*** Dataset records ***

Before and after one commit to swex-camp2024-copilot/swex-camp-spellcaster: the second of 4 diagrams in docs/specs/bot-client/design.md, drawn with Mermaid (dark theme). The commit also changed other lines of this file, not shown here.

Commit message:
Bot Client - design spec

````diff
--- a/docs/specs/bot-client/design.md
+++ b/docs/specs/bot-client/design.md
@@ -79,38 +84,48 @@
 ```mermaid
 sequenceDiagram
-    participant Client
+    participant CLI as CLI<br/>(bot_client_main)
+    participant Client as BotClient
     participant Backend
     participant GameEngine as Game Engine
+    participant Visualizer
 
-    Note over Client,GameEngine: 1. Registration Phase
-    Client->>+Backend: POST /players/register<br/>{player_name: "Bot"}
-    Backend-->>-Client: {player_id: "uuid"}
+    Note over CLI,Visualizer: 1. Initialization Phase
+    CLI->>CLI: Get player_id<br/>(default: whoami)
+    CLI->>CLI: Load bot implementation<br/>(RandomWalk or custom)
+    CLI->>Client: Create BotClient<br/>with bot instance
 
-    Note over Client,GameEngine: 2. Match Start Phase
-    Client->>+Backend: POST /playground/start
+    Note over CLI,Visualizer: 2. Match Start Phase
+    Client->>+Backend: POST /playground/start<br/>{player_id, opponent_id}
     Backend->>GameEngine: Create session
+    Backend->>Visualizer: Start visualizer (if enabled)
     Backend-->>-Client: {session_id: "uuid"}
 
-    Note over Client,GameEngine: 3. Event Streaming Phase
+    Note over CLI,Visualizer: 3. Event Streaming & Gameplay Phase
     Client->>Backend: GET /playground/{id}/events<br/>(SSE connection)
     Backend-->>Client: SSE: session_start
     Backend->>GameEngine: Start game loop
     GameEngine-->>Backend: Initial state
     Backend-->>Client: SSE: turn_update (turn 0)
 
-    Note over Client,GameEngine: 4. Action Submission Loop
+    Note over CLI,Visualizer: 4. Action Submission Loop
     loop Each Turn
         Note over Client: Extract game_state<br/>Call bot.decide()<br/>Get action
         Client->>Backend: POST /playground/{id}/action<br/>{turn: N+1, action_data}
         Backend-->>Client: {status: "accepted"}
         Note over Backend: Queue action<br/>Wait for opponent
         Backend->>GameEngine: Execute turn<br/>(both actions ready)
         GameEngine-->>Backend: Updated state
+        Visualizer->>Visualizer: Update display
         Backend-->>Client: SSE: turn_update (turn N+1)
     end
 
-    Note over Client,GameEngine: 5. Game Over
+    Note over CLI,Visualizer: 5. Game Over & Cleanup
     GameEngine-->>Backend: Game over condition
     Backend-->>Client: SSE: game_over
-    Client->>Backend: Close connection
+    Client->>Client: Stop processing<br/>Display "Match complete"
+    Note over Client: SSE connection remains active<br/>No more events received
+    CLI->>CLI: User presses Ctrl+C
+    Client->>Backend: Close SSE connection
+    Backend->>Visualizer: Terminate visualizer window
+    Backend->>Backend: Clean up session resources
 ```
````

***

» **What this task involves**: Across the entries above, how many lines carry the word "Phase"? Write only the number.

» **Your solution**: 6